## WHAT TO DO
Within the data below, count the lines that include the word "cells". Provide the number and nothing further.

## DATASET
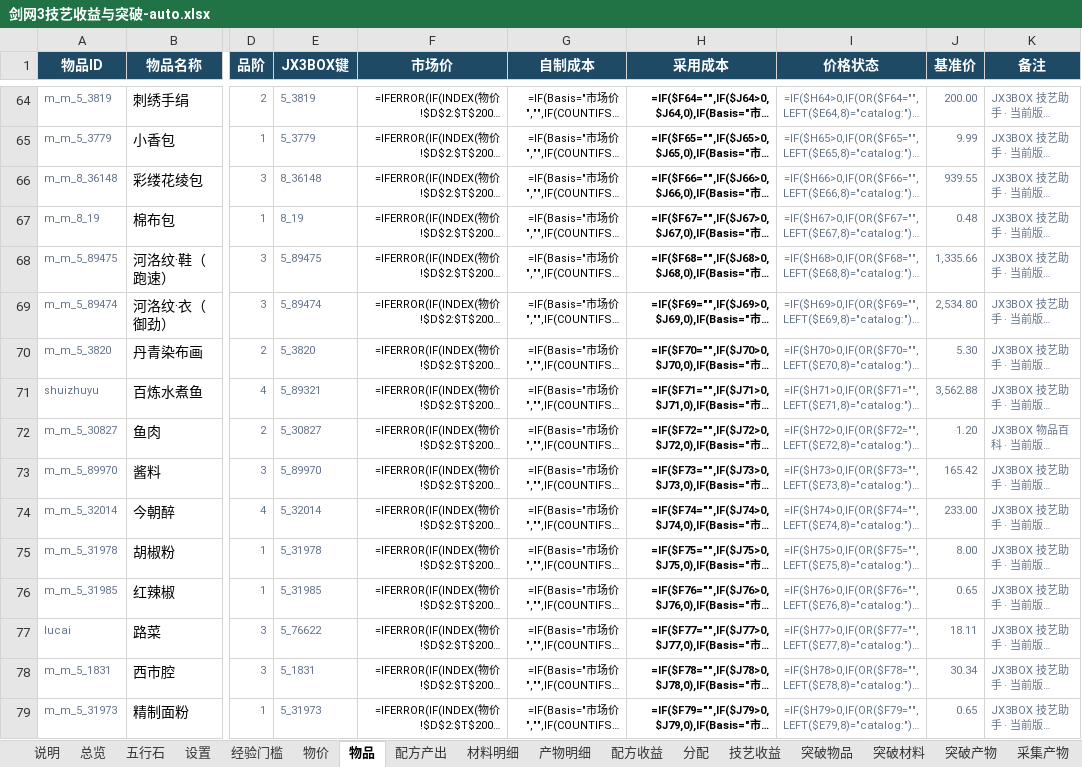
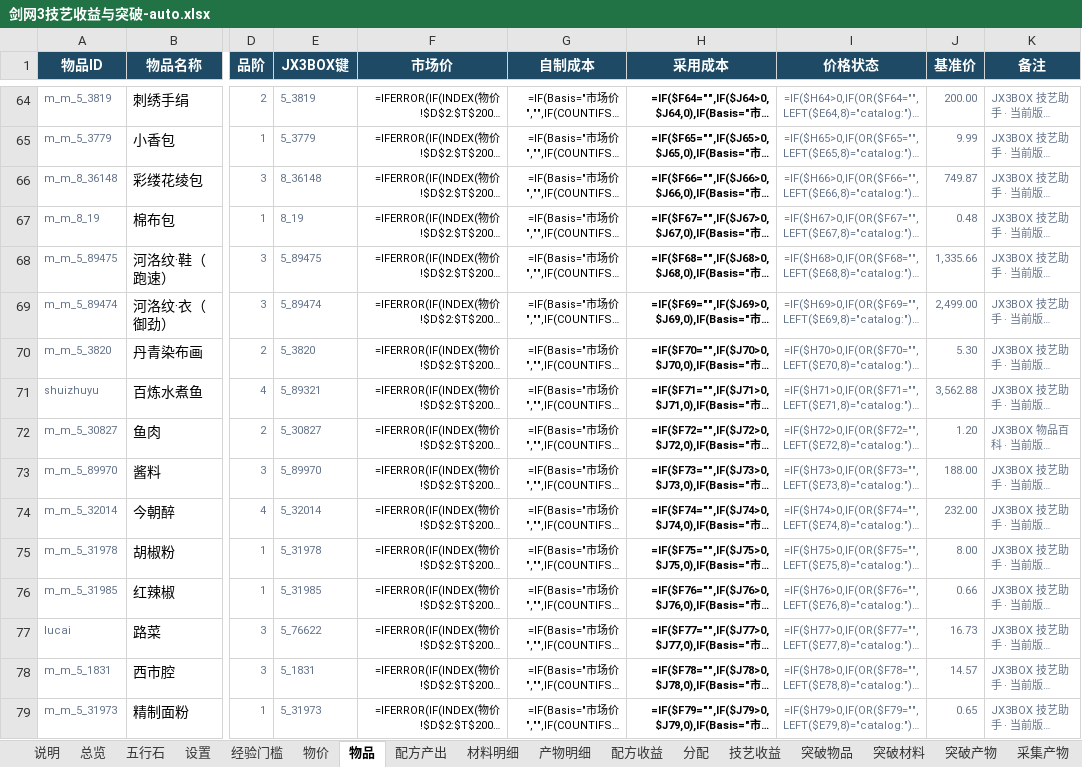
Before and after one commit to cherishXie/JX3-AH-Calculator, an Excel workbook: excel/剑网3技艺收益与突破-auto.xlsx, sheet 物品, drawn as a sheet; only a part is shown, gaps mark what is left out; long unchanged cells end in …; values as stored, in another font and other column widths than the file's, no borders; formulas without a stored value are shown as written; conditional formats not drawn; the diff covers the shown part only; the diff names each change by its address in the sheet, - before the commit and + after, or states it on an @@ line.

```diff
--- a/excel/剑网3技艺收益与突破-auto.xlsx (sheet 物品)
+++ b/excel/剑网3技艺收益与突破-auto.xlsx (sheet 物品)
-J66 (基准价): 939.55
+J66 (基准价): 749.87
-J69 (基准价): 2,534.80
+J69 (基准价): 2,499.00
-J73 (基准价): 165.42
+J73 (基准价): 188.00
-J74 (基准价): 233.00
+J74 (基准价): 232.00
-J76 (基准价): 0.65
+J76 (基准价): 0.66
-J77 (基准价): 18.11
+J77 (基准价): 16.73
-J78 (基准价): 30.34
+J78 (基准价): 14.57
```
Also changed, not shown: 89 edited cells elsewhere in this sheet, sheet 物价, sheet 说明, sheet 总览, charts or pictures, 6 other files.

## WRITTEN REPLY
2